*WORK REQUEST*
Find and copy the lines in the records beneath this task that contain the word "https".

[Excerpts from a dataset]
————————
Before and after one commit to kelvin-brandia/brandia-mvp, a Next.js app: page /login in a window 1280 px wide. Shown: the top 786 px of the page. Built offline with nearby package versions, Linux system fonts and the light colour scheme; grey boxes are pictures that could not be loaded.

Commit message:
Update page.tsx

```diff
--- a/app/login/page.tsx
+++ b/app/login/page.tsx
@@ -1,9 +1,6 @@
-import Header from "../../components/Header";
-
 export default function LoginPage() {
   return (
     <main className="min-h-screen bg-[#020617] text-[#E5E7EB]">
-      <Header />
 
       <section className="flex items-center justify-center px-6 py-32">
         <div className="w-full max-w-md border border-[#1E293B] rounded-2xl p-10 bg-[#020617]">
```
————————
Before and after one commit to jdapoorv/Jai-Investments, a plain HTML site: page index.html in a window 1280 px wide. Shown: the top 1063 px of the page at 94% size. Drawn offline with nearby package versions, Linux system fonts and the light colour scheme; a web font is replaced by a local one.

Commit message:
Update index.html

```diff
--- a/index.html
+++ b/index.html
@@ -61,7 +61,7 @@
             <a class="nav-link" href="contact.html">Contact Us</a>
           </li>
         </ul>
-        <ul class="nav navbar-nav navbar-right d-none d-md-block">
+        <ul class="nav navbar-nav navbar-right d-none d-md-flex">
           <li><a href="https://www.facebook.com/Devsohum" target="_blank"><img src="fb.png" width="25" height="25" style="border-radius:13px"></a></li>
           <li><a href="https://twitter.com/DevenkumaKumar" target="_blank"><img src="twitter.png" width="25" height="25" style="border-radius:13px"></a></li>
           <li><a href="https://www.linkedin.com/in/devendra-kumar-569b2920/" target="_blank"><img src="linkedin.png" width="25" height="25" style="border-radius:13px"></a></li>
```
————————
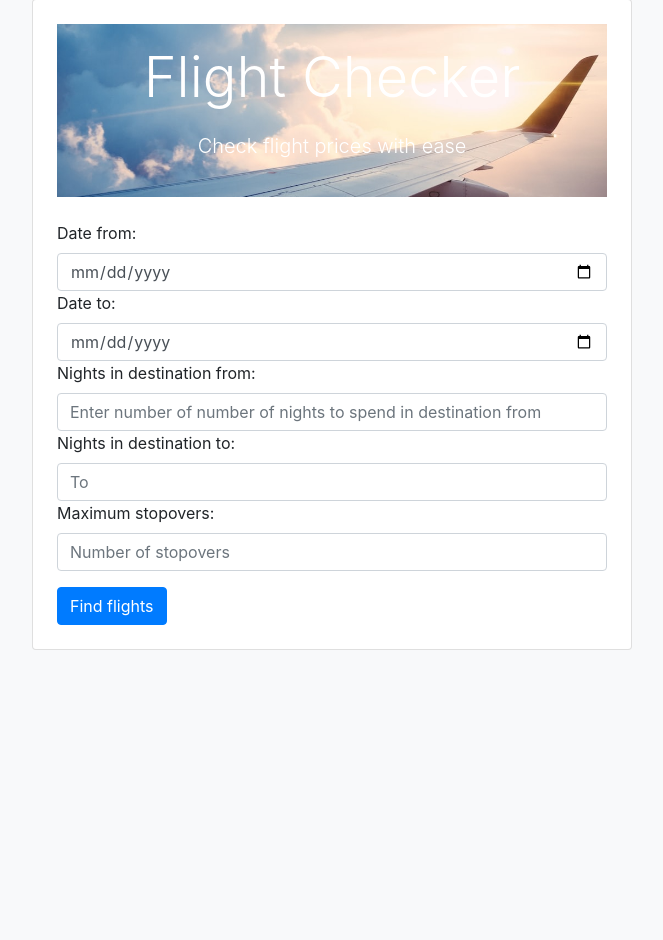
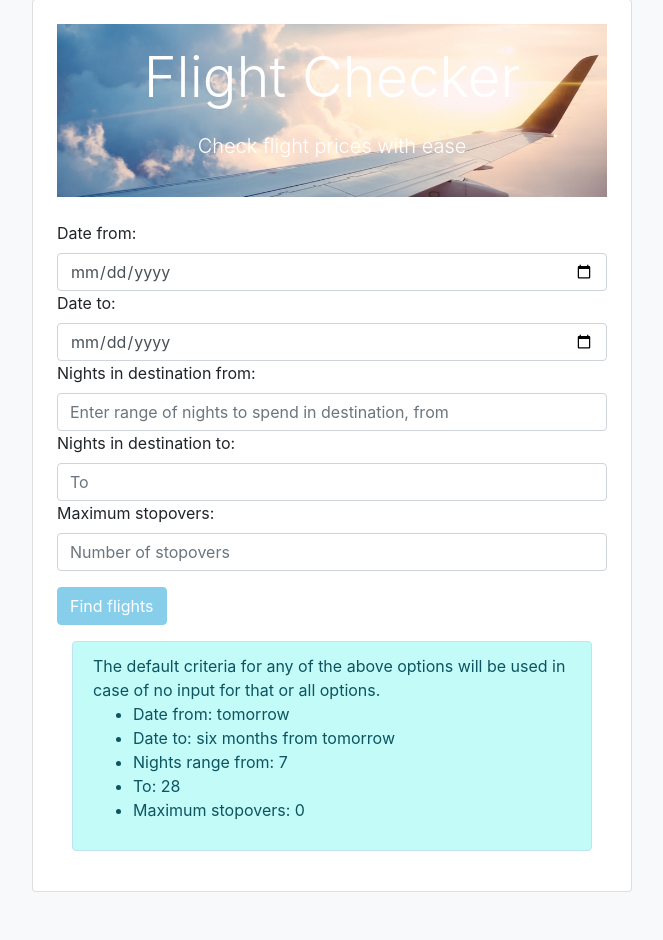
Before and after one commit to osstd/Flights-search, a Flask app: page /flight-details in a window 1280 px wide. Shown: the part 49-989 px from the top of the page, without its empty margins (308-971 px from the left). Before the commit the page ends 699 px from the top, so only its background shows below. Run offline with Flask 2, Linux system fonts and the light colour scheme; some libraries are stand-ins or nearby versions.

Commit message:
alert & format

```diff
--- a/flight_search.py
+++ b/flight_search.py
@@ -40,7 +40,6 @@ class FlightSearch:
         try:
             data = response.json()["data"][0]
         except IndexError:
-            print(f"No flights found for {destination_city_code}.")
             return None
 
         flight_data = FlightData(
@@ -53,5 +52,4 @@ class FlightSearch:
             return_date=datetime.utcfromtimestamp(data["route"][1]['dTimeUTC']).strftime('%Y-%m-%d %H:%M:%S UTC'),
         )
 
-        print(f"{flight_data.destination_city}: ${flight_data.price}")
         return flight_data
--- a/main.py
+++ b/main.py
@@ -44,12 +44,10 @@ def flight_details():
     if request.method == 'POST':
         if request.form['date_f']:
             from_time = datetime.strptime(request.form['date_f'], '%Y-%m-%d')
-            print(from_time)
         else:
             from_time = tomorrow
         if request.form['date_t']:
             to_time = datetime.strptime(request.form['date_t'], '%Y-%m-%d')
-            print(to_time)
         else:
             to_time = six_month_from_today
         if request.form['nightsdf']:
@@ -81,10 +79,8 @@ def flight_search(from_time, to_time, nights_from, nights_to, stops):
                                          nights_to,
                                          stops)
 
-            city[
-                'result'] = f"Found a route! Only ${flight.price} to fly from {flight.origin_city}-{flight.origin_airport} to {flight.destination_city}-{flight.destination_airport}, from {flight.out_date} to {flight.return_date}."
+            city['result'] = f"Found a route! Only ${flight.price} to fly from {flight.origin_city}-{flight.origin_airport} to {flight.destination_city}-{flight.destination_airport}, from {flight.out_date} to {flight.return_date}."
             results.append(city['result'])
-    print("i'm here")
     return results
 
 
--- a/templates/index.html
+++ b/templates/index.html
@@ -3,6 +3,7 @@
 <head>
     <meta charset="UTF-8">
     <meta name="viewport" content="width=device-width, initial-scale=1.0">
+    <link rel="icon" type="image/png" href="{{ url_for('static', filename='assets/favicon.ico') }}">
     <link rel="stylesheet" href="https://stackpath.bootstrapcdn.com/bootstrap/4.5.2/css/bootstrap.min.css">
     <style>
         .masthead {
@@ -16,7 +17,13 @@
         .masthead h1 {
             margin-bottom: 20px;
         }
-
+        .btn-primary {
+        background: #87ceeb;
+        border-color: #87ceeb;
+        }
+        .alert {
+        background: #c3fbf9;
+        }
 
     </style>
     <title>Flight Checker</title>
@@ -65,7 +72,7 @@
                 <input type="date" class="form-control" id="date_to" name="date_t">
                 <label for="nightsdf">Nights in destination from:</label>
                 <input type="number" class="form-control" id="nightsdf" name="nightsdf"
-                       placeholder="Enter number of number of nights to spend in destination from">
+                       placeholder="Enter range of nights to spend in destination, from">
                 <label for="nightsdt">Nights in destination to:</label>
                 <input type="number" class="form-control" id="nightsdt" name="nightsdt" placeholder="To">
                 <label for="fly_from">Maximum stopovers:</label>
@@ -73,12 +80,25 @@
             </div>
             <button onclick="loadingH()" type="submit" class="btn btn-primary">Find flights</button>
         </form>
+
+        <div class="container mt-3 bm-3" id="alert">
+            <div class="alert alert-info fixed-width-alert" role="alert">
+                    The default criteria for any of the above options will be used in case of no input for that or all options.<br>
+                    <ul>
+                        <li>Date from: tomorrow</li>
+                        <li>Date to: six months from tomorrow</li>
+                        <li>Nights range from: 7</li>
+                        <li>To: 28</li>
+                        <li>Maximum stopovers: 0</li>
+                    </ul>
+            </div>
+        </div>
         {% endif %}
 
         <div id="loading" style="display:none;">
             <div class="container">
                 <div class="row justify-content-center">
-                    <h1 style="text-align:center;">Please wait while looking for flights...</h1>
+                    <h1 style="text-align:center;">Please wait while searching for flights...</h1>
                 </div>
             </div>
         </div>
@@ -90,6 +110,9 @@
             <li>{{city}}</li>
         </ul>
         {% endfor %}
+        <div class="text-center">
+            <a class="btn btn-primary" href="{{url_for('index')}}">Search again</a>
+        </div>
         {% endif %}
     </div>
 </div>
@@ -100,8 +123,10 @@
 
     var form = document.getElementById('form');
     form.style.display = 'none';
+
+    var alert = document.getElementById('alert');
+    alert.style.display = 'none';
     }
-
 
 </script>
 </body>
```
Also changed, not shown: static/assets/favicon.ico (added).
————————
*SOLUTION FOR THIS EXERCISE*
           <li><a href="https://www.facebook.com/Devsohum" target="_blank"><img src="fb.png" width="25" height="25" style="border-radius:13px"></a></li>
           <li><a href="https://twitter.com/DevenkumaKumar" target="_blank"><img src="twitter.png" width="25" height="25" style="border-radius:13px"></a></li>
           <li><a href="https://www.linkedin.com/in/devendra-kumar-569b2920/" target="_blank"><img src="linkedin.png" width="25" height="25" style="border-radius:13px"></a></li>
     <link rel="stylesheet" href="https://stackpath.bootstrapcdn.com/bootstrap/4.5.2/css/bootstrap.min.css">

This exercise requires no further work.